The impact of folkloric dance and performance on Mexican cultural politics and national identity.
The years between 1910 and 1940 were formative for Mexico, with the ouster of Porfirio Díaz, the subsequent revolution, and the creation of the new state. Amid the upheaval, Mexican dance emerged as a key arena of contestation regarding what it meant to be Mexican. Through an analysis of written, photographic, choreographic, and cinematographic renderings of a festive Mexico, Choreographing Mexico examines how bodies in motion both performed and critiqued the nation.
Manuel Cuellar details the integration of Indigenous and regional dance styles into centennial celebrations, civic festivals, and popular films. Much of the time, this was a top-down affair, with cultural elites seeking to legitimate a hegemonic national character by incorporating traces of indigeneity. Yet dancers also used their moving bodies to challenge the official image of a Mexico full of manly vigor and free from racial and ethnic divisions. At home and abroad, dancers made nuanced articulations of female, Indigenous, Black, and even queer renditions of the nation. Cuellar reminds us of the ongoing political significance of movement and embodied experience, as folklórico maintains an important and still-contested place in Mexican and Mexican American identity today.
"Manuel Cuellar’s Choreographing Mexico, a wonderfully nuanced study of corporeal movement in a myriad of cultural texts that feature festive performances, convincingly argues that embodiment and choreography, not just discursive, literary, and visual practices, helped shaped modern Mexico. This much-welcomed addition to cultural studies of Mexican nationalism is an admirably choreographed set of alternate readings of lo mexicano that center the human body (dancing and gestures) as a principal site of nation-formation; because Cuellar possesses an attentive queer lens that allows him to read excess, however, he is able to demonstrate that these examined public embodied performances evince cracks in our hegemonic understanding of nation."
Laura G. Gutiérrez, UT Austin, author of Performing Mexicanidad: Vendidas y Cabareteras on the Transnational Stage
"Simply extraordinary. Cuellar examines primary sources as diverse as nineteenth-century periodicals, film, dance, interviews, and contemporary art performance, making this mandatory reading for scholars on Mexico now and in the future. Cuellar does a spectacular job of rescuing folklórico from its oft-maligned status as an accomplice to the state’s meaning-making nationalist apparatus: the critical exposition of this performative and dance history, alongside the ways in which it continues to make sense for Mexicans and Mexican-Americans, Latinx and queer communities today, is an exceptional and necessary intervention for the history of Mexican and Latinx arts."
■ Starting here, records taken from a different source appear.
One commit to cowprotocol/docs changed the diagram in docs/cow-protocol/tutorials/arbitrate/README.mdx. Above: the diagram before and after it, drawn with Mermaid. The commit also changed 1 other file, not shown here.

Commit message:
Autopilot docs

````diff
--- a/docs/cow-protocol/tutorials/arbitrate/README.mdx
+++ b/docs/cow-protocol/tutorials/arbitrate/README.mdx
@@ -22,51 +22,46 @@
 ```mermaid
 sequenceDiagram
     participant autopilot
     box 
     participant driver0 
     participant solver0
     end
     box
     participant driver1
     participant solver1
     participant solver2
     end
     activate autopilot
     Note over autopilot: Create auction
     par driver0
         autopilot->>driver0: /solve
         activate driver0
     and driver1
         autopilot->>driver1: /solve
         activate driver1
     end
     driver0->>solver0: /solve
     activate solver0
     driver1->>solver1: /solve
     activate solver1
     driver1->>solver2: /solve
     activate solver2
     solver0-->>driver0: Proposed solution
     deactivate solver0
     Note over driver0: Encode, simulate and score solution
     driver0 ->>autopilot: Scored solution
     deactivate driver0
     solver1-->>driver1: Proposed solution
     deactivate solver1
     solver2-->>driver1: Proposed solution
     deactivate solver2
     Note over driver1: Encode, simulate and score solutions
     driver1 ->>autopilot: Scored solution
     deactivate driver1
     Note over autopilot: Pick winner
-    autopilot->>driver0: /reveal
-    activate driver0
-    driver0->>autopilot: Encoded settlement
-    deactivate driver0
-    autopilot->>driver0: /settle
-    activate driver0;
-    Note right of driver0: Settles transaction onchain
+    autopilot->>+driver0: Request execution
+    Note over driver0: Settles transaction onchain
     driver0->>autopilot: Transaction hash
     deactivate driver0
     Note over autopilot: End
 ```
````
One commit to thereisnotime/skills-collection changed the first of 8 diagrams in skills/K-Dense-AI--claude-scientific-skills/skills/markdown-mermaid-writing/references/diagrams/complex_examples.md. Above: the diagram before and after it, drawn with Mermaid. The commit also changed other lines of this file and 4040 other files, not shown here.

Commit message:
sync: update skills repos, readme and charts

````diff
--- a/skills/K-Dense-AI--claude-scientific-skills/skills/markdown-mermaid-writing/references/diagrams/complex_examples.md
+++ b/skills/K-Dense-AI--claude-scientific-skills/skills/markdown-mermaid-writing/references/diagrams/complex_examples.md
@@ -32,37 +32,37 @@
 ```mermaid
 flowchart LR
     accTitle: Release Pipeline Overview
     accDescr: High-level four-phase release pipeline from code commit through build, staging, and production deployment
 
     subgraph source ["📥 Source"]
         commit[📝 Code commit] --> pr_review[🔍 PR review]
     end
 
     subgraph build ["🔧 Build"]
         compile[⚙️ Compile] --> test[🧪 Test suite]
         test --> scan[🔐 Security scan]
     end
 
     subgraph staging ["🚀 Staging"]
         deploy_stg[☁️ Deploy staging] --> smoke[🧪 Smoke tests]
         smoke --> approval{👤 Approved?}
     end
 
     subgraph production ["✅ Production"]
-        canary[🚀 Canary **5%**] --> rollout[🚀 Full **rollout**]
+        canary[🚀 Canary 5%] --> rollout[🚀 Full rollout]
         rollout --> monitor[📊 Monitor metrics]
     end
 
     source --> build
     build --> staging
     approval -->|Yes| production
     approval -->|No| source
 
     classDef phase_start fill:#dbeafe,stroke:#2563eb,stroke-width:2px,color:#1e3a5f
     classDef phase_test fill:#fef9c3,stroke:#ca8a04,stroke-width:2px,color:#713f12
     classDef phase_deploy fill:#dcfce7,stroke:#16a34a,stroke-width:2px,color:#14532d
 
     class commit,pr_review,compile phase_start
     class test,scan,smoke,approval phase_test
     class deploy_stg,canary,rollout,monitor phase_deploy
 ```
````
B. Christine Arce, University of Miami, author of México's Nobodies: The Cultural Legacy of the Soldadera and Afro-Mexican Women